## TASK MATERIAL
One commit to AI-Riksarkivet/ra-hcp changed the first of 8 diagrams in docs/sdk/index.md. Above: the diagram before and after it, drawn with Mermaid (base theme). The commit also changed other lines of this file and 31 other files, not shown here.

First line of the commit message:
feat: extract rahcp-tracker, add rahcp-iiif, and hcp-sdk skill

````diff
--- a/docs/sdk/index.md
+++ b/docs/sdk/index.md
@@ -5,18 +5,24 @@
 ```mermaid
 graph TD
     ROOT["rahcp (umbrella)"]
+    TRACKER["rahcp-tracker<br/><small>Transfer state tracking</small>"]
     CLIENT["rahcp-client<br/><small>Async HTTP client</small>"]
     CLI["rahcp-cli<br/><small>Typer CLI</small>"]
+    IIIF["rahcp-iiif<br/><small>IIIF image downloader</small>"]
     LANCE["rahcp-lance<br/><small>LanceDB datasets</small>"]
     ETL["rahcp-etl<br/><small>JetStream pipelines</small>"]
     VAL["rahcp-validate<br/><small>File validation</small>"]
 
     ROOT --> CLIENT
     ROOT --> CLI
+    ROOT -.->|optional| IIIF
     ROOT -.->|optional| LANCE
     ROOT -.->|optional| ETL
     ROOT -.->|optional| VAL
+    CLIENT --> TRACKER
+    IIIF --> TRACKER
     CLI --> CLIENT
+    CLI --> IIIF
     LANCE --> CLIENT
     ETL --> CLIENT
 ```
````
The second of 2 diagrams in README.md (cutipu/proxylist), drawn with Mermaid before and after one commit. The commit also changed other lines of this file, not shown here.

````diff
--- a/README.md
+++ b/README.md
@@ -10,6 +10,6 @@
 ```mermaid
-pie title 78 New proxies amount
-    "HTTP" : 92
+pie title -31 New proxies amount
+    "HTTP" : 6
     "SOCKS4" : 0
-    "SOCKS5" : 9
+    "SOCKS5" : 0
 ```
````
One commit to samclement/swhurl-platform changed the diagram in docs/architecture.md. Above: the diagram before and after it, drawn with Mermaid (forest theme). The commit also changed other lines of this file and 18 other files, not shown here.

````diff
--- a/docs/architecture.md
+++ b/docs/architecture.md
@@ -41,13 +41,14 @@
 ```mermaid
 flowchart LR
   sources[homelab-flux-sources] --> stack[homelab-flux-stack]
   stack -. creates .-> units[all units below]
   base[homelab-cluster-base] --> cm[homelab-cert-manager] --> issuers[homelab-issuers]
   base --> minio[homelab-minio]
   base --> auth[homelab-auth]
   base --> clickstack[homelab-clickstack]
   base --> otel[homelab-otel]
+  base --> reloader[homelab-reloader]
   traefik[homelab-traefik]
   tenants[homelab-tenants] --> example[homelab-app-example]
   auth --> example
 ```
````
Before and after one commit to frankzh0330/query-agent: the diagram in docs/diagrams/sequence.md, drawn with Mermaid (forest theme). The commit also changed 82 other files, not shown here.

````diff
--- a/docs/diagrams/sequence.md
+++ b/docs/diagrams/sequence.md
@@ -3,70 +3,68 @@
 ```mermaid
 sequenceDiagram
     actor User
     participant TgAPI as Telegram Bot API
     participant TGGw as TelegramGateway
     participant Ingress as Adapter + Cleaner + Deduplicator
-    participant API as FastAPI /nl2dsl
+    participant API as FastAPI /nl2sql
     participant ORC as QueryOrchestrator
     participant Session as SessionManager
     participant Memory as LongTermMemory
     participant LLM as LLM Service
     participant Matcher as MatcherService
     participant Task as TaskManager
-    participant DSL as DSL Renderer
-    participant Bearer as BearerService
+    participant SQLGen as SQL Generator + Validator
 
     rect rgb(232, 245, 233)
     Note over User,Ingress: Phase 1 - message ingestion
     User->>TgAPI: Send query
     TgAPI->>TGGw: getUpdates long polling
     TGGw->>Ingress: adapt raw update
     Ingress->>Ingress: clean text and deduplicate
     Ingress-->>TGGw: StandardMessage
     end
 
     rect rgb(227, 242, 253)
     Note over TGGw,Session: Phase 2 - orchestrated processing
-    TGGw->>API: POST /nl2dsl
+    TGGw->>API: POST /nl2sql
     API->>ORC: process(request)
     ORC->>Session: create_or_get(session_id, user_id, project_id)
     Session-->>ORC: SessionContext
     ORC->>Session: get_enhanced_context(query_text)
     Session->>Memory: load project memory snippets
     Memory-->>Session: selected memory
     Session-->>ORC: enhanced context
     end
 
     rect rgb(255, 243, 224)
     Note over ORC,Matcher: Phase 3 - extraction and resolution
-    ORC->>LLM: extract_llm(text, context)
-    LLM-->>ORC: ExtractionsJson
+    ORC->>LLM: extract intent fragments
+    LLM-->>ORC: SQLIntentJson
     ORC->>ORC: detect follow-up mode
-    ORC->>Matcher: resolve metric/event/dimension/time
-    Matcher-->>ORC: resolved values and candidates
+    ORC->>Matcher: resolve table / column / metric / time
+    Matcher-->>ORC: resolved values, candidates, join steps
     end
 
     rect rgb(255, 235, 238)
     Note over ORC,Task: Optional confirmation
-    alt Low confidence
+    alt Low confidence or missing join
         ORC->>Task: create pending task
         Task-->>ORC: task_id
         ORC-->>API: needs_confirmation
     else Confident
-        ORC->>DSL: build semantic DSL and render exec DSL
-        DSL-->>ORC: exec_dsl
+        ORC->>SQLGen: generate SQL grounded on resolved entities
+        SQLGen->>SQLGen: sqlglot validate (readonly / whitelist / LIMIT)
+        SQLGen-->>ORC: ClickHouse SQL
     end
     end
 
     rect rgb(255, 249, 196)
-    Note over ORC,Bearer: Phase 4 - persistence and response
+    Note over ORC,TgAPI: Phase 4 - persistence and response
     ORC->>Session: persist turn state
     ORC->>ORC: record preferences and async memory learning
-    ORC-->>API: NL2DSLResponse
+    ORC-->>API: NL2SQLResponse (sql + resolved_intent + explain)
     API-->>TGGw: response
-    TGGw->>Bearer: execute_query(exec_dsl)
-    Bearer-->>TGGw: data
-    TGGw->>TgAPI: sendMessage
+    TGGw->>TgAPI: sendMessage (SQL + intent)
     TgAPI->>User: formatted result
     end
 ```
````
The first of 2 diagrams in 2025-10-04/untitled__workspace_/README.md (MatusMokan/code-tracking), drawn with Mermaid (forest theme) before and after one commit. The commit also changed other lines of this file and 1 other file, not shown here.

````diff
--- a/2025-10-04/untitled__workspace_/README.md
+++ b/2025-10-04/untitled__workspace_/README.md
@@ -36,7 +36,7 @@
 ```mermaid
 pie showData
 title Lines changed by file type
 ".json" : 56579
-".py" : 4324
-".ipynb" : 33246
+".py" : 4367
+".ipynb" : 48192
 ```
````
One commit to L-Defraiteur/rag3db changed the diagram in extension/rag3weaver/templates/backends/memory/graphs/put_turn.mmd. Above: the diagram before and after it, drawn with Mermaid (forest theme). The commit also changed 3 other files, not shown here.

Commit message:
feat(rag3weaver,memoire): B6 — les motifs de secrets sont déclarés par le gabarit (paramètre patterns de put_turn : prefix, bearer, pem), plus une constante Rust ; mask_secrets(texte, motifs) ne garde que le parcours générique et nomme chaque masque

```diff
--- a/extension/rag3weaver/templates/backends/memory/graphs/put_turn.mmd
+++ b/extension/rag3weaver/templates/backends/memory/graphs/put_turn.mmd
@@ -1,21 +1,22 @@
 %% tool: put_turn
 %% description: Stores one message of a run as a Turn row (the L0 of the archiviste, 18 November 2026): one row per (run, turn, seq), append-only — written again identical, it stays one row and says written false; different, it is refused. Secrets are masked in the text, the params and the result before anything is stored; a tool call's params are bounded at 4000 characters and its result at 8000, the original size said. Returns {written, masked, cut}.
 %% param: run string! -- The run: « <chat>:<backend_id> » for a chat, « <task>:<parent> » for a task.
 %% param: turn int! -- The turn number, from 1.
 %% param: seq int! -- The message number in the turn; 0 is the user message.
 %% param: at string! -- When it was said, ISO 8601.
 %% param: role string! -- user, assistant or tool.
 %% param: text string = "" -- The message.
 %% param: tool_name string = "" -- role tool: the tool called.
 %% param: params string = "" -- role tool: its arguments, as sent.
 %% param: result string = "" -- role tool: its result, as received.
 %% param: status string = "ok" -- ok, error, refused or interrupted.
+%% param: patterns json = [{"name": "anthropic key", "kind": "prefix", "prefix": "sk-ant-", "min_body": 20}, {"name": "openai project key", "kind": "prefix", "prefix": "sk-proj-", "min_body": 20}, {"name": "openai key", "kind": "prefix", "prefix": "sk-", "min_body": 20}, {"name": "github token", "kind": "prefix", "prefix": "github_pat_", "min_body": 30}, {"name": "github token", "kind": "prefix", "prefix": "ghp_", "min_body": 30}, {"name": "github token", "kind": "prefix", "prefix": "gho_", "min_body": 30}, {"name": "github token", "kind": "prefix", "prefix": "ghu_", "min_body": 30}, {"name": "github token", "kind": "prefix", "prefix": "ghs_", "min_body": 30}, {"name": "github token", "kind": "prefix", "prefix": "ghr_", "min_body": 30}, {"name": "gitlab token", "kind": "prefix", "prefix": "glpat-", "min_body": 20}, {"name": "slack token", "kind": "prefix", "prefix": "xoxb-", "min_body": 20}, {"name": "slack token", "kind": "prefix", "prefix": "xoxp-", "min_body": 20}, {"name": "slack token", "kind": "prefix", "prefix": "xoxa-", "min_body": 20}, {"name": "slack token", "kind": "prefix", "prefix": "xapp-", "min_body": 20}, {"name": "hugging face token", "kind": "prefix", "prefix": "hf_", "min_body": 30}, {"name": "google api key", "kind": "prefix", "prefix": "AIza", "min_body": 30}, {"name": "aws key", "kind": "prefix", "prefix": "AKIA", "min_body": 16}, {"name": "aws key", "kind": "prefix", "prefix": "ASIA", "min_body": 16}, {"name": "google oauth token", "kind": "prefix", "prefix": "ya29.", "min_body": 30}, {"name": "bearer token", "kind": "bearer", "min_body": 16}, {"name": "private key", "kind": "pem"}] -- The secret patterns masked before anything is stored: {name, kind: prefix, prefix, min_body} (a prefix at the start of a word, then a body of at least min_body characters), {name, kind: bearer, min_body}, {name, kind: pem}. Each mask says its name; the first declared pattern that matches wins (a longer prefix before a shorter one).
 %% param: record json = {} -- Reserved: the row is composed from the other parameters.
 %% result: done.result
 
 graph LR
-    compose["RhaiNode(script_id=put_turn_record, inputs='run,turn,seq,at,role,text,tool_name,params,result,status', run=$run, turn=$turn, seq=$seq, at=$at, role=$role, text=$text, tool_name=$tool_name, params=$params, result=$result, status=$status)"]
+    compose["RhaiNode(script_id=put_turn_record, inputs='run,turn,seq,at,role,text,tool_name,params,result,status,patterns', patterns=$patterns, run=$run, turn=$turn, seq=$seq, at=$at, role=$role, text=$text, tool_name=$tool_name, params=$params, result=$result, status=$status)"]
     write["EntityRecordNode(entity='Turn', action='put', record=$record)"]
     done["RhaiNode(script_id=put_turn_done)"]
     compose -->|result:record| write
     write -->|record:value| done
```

## DESCRIPTION OF THE TASK
Scan the material for lines with the word "string", and copy each line you find.

## RESULT
 %% param: run string! -- The run: « <chat>:<backend_id> » for a chat, « <task>:<parent> » for a task.
 %% param: at string! -- When it was said, ISO 8601.
 %% param: role string! -- user, assistant or tool.
 %% param: text string = "" -- The message.
 %% param: tool_name string = "" -- role tool: the tool called.
 %% param: params string = "" -- role tool: its arguments, as sent.
 %% param: result string = "" -- role tool: its result, as received.
 %% param: status string = "ok" -- ok, error, refused or interrupted.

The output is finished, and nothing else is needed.